But this type of development does not always benefit the poorest people. For indigenous peoples who live from the forest its destruction presents an existential crisis not a lifeline from the hardships of poverty.
In Pandumaan-Sipituhuta, North Sumatra, indigenous peoples featured in a recent documentary lament the loss of customary forests, and the Benzoin trees their families have relied on for livelihood for more than three centuries, that were cut down by a wood pulp producer and replaced with eucalyptus plantations.
This balancing act between development and conservation aims is being played out right now in Aceh. Environmentalists are concerned about a new spatial plan that would open up about 1.2 million hectares of forests for palm oil, timber and mining concessions in the Leuser Ecosystem (fewer than 15 000 hectares of this rezoned land would be allocated for local communities). The Leuser Ecosystem, which includes UNESCO World Heritage listed Gunung Leuser National Park and is considered to be one of the most “irreplaceable protected areas”, is reportedly the only place on earth where rare mega-fauna like tigers, rhinos, elephants and orangutans share the rainforest.
At the time of writing, a petition against the plan had attracted more than 1.3 million signatures.
The spatial plan contradicts the country’s moratorium on new forestry concessions, a discord that is complicated by the autonomy Aceh was granted in a 2005 peace deal to end separatist conflict.
It remains to be seen whether this natural forest in Aceh will be opened up to industry.
It is clear that, despite efforts at reigning in illegal loggers, double dipping companies are continuing to spur the loss of rainforests. What is unclear, however, is why it is still legal for companies to convert more forests for the sake of cheap raw material, when there is plenty of unutilised land already allocated for timber plantations.
This brings us back to the beginning. As CIFOR’s Obidzinski told The Diplomat, there is no getting around the need for plantation wood to fill the supply gap and the allocated land “should be more than enough to generate the raw material that industry needs.”
With the right policies there is room for radical improvement.
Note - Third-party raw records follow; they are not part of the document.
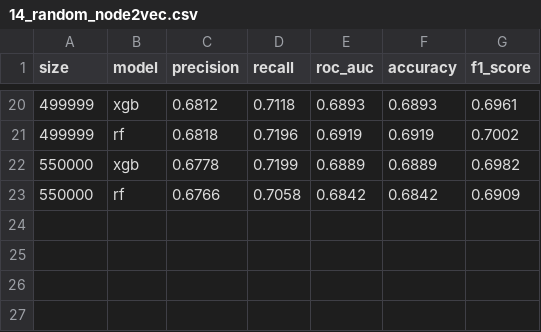
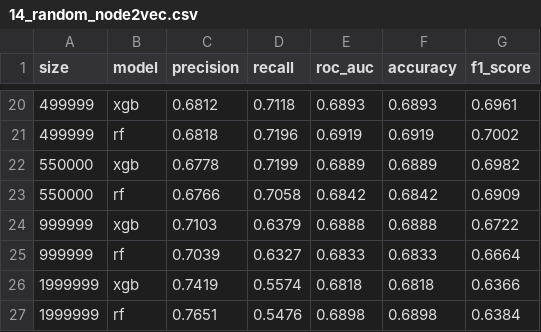
Before and after one commit to yoavnavon/link-prediction, a CSV file: results/dynamobi/14_random_node2vec.csv, drawn as a sheet; only a part is shown, gaps mark what is left out.

```diff
--- a/results/dynamobi/14_random_node2vec.csv
+++ b/results/dynamobi/14_random_node2vec.csv
@@ -23 +23,5 @@ size,model,precision,recall,roc_auc,accuracy,f1_score
 550000,rf,0.6766,0.7058,0.6842,0.6842,0.6909
+999999,xgb,0.7103,0.6379,0.6888,0.6888,0.6722
+999999,rf,0.7039,0.6327,0.6833,0.6833,0.6664
+1999999,xgb,0.7419,0.5574,0.6818,0.6818,0.6366
+1999999,rf,0.7651,0.5476,0.6898,0.6898,0.6384
```
Also changed, not shown: results/dynamobi/14_random_deepwalk.csv, results/dynamobi/14_random_heuristic.csv, 18 other files.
With the right policies Indonesia’s remaining forests would surely breath a sigh of relief.